> _Exercise objective_:
Each entry needs to be retyped exactly.

==================================================

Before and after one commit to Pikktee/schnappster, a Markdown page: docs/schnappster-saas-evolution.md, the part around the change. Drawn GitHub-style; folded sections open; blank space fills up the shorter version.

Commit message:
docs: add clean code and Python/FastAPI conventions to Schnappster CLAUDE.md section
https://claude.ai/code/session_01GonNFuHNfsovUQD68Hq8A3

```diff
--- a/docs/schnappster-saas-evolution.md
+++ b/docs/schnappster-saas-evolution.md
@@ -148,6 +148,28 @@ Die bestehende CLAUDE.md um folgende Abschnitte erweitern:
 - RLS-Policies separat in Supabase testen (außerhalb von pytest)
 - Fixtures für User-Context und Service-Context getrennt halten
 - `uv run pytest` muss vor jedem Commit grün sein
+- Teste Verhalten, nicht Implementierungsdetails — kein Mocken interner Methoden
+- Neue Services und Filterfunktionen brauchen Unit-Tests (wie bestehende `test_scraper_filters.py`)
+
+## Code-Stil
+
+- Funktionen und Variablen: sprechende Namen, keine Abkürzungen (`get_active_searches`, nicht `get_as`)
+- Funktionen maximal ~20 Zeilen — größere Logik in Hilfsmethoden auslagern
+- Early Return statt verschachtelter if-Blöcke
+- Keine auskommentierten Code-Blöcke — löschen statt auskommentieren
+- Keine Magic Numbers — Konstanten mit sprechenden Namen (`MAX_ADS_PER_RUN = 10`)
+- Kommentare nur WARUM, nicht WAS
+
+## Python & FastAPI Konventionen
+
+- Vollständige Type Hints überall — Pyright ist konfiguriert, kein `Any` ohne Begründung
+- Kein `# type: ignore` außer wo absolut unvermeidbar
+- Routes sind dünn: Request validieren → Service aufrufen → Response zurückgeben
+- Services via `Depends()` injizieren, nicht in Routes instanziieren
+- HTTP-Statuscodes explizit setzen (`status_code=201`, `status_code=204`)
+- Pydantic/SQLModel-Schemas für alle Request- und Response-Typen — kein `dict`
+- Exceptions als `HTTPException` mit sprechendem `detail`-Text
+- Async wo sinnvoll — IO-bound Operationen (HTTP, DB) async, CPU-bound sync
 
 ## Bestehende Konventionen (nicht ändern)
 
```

==================================================

> _Exercise response_:
Before and after one commit to Pikktee/schnappster, a Markdown page: docs/schnappster-saas-evolution.md, the part around the change. Drawn GitHub-style; folded sections open; blank space fills up the shorter version.

Commit message:
docs: add clean code and Python/FastAPI conventions to Schnappster CLAUDE.md section
https://claude.ai/code/session_01GonNFuHNfsovUQD68Hq8A3

```diff
--- a/docs/schnappster-saas-evolution.md
+++ b/docs/schnappster-saas-evolution.md
@@ -148,6 +148,28 @@ Die bestehende CLAUDE.md um folgende Abschnitte erweitern:
 - RLS-Policies separat in Supabase testen (außerhalb von pytest)
 - Fixtures für User-Context und Service-Context getrennt halten
 - `uv run pytest` muss vor jedem Commit grün sein
+- Teste Verhalten, nicht Implementierungsdetails — kein Mocken interner Methoden
+- Neue Services und Filterfunktionen brauchen Unit-Tests (wie bestehende `test_scraper_filters.py`)
+
+## Code-Stil
+
+- Funktionen und Variablen: sprechende Namen, keine Abkürzungen (`get_active_searches`, nicht `get_as`)
+- Funktionen maximal ~20 Zeilen — größere Logik in Hilfsmethoden auslagern
+- Early Return statt verschachtelter if-Blöcke
+- Keine auskommentierten Code-Blöcke — löschen statt auskommentieren
+- Keine Magic Numbers — Konstanten mit sprechenden Namen (`MAX_ADS_PER_RUN = 10`)
+- Kommentare nur WARUM, nicht WAS
+
+## Python & FastAPI Konventionen
+
+- Vollständige Type Hints überall — Pyright ist konfiguriert, kein `Any` ohne Begründung
+- Kein `# type: ignore` außer wo absolut unvermeidbar
+- Routes sind dünn: Request validieren → Service aufrufen → Response zurückgeben
+- Services via `Depends()` injizieren, nicht in Routes instanziieren
+- HTTP-Statuscodes explizit setzen (`status_code=201`, `status_code=204`)
+- Pydantic/SQLModel-Schemas für alle Request- und Response-Typen — kein `dict`
+- Exceptions als `HTTPException` mit sprechendem `detail`-Text
+- Async wo sinnvoll — IO-bound Operationen (HTTP, DB) async, CPU-bound sync
 
 ## Bestehende Konventionen (nicht ändern)
 
```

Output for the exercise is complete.